nLab
algebraic stack

Contents

Idea

An algebraic stack is essentially a geometric stack on the étale site.

Depending on details, this is a Deligne-Mumford stack or a more general Artin stack in the traditional setup of algebraic spaces.

Definition

Let C fppfC_{fppf} be the fppf-site and =Sh (2,1)(C fppf)\mathcal{E} = Sh_{(2,1)}(C_{fppf}) the (2,1)-topos of stacks over it.

Definition

An algebraic stack is

  • an object 𝒳Sh (2,1)(C fppf)\mathcal{X}\in Sh_{(2,1)}(C_{fppf});

  • such that

    1. the diagonal 𝒳𝒳×𝒳\mathcal{X} \to \mathcal{X} \times \mathcal{X} is representable by algebraic spaces;

    2. there exists a scheme USh(C fppf)Sh (2,1)(C fppf)U \in Sh(C_{fppf}) \hookrightarrow Sh_{(2,1)}(C_{fppf}) and a morphism U𝒳U \to \mathcal{X} which is a surjective and smooth morphism.

This appears in this form as (deJong, def. 47.12.1).

Definition

A smooth algebraic groupoid is an internal groupoid in algebraic spaces such that source and target maps are smooth morphisms.

This appears as (deJong, def. 47.16.2).

Notice that every internal groupoid in algebraic spaces represents a (2,1)-presheaf on the fppf-site. We shall not distinguish between the groupoid and the stackification of this presheaf, called the quotient stack of the groupoid.

Theorem

Every algebraic stack is equivalent to a smooth algebraic groupoid and every smooth algebraic groupoid is an algebraic stack.

This appears as (deJong, lemma 47.16.2, theorem 47.17.3).

Properties

Examples

Orbifolds are an example of an Artin stack. For orbifolds the stabilizer groups are finite groups, while for Artin stacks in general they are algebraic groups.

Generalizations

Noncommutative spaces

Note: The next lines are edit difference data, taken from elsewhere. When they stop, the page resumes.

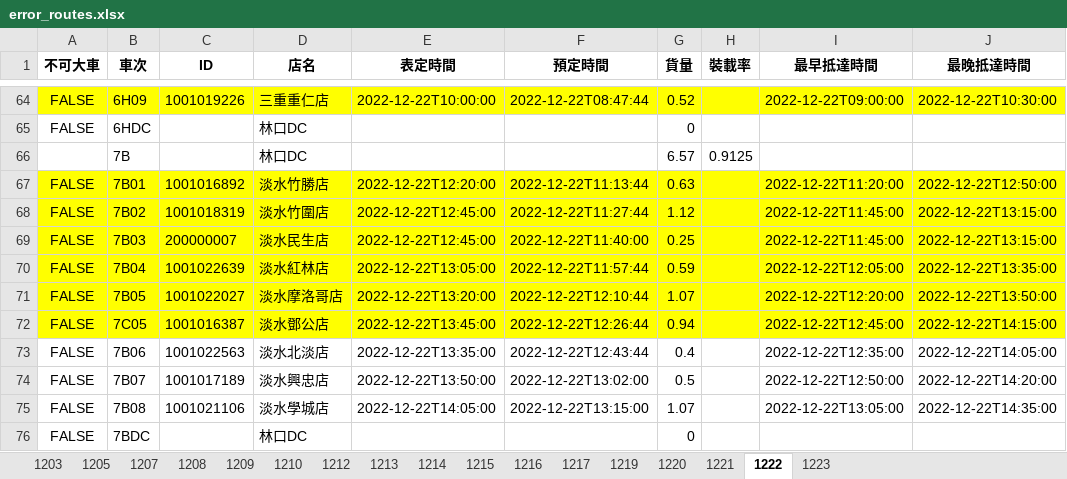
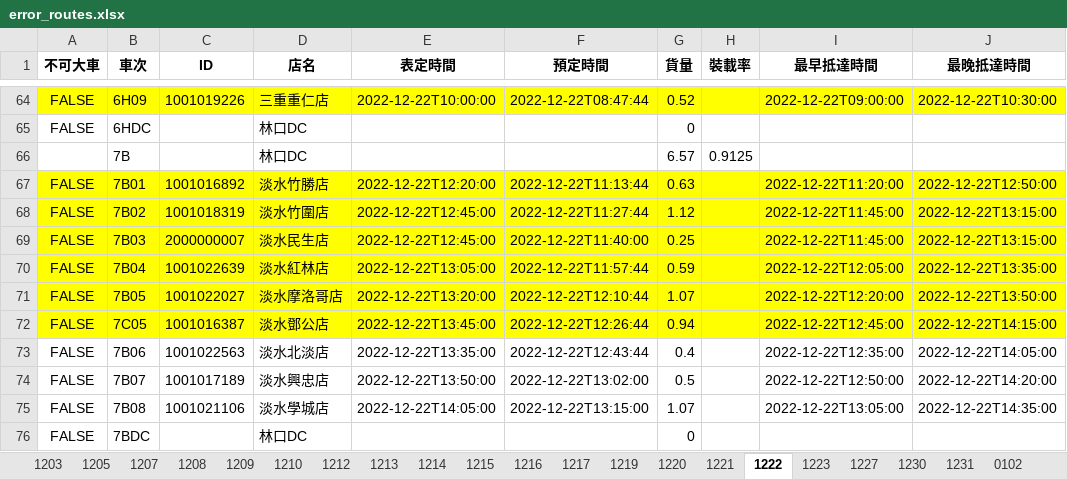
Before and after one commit to LloydGain/114_NTUT_Thesis, an Excel workbook: data/error_routes.xlsx, sheet 1222, drawn as a sheet; only a part is shown, gaps mark what is left out; values as stored, in another font and other column widths than the file's, no borders; the diff names each change by its address in the sheet, - before the commit and + after, or states it on an @@ line.

```diff
--- a/data/error_routes.xlsx (sheet 1222)
+++ b/data/error_routes.xlsx (sheet 1222)
+sheet tab: 1227
+sheet tab: 1230
+sheet tab: 1231
+sheet tab: 0102
-C69 (ID): 200000007
+C69 (ID): 2000000007
```
Also changed, not shown: sheet 1223, sheet 1221, sheet 1220, other sheet tabs, data/store_info.xlsx, 23 other files.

A noncommutative generalization for Q-categories instead of Grothendieck topologies, hence applicable in noncommutative geometry of Deligne–Mumford and Artin stacks can be found in (KontsevichRosenberg).

Examples

References

A standard textbook reference is

  • G. Laumon, L. Moret-Bailly, Champs algébriques , Ergebn. der Mathematik und ihrer Grenzgebiete 39 , Springer-Verlag, Berlin, 2000

An account is given in chapter 47 of

The noncommutative version is discussed in

Revised on September 11, 2014 10:38:15 by Urs Schreiber (141.0.9.78)